_PROBLEM STATEMENT_
With the string "class" as the filter, copy each matching line from the records.

[Stored entries]
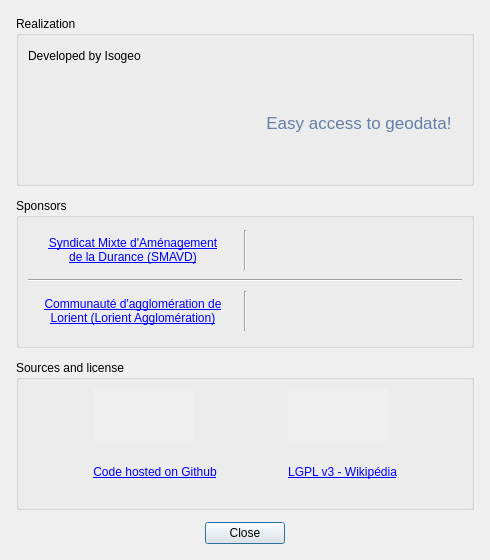
Before: the Qt Designer form ui/credits/ui_credits.ui in isogeo/isogeo-plugin-qgis, drawn with Qt 5.
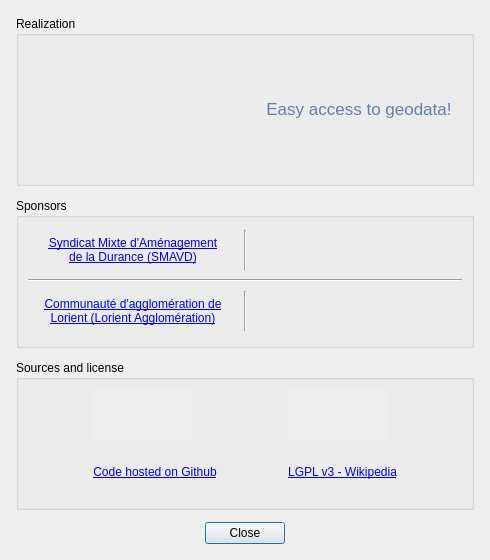
After: the same form once the commit is applied. Icons and pictures are not drawn.

Commit message: update ui before release

Patch:
```diff
--- a/ui/credits/ui_credits.ui
+++ b/ui/credits/ui_credits.ui
@@ -70,16 +70,6 @@
         <bool>true</bool>
        </property>
        <layout class="QVBoxLayout" name="verticalLayout_7">
-        <item>
-         <widget class="QLabel" name="lbl_development">
-          <property name="text">
-           <string>Developed by Isogeo</string>
-          </property>
-          <property name="wordWrap">
-           <bool>true</bool>
-          </property>
-         </widget>
-        </item>
         <item>
          <layout class="QHBoxLayout" name="horizontalLayout_4">
           <item>
@@ -384,7 +374,7 @@
           <item column="2" row="1">
            <widget class="QLabel" name="lbl_license_logo_gpl3">
             <property name="text">
-             <string notr="true">&lt;html&gt;&lt;head/&gt;&lt;body&gt;&lt;p&gt;&lt;a href="https://en.wikipedia.org/wiki/GNU_Lesser_General_Public_License"&gt;&lt;span style=" text-decoration: underline; color:#0000ff;"&gt;LGPL v3 - Wikipédia&lt;/span&gt;&lt;/a&gt;&lt;/p&gt;&lt;/body&gt;&lt;/html&gt;</string>
+             <string notr="true">&lt;html&gt;&lt;head/&gt;&lt;body&gt;&lt;p&gt;&lt;a href="https://en.wikipedia.org/wiki/GNU_Lesser_General_Public_License"&gt;&lt;span style=" text-decoration: underline; color:#0000ff;"&gt;LGPL v3 - Wikipedia&lt;/span&gt;&lt;/a&gt;&lt;/p&gt;&lt;/body&gt;&lt;/html&gt;</string>
             </property>
             <property name="scaledContents">
              <bool>true</bool>
```
The commit also changes 3 other files.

_WRITTEN RESPONSE_
        <layout class="QVBoxLayout" name="verticalLayout_7">
-         <widget class="QLabel" name="lbl_development">
          <layout class="QHBoxLayout" name="horizontalLayout_4">
            <widget class="QLabel" name="lbl_license_logo_gpl3">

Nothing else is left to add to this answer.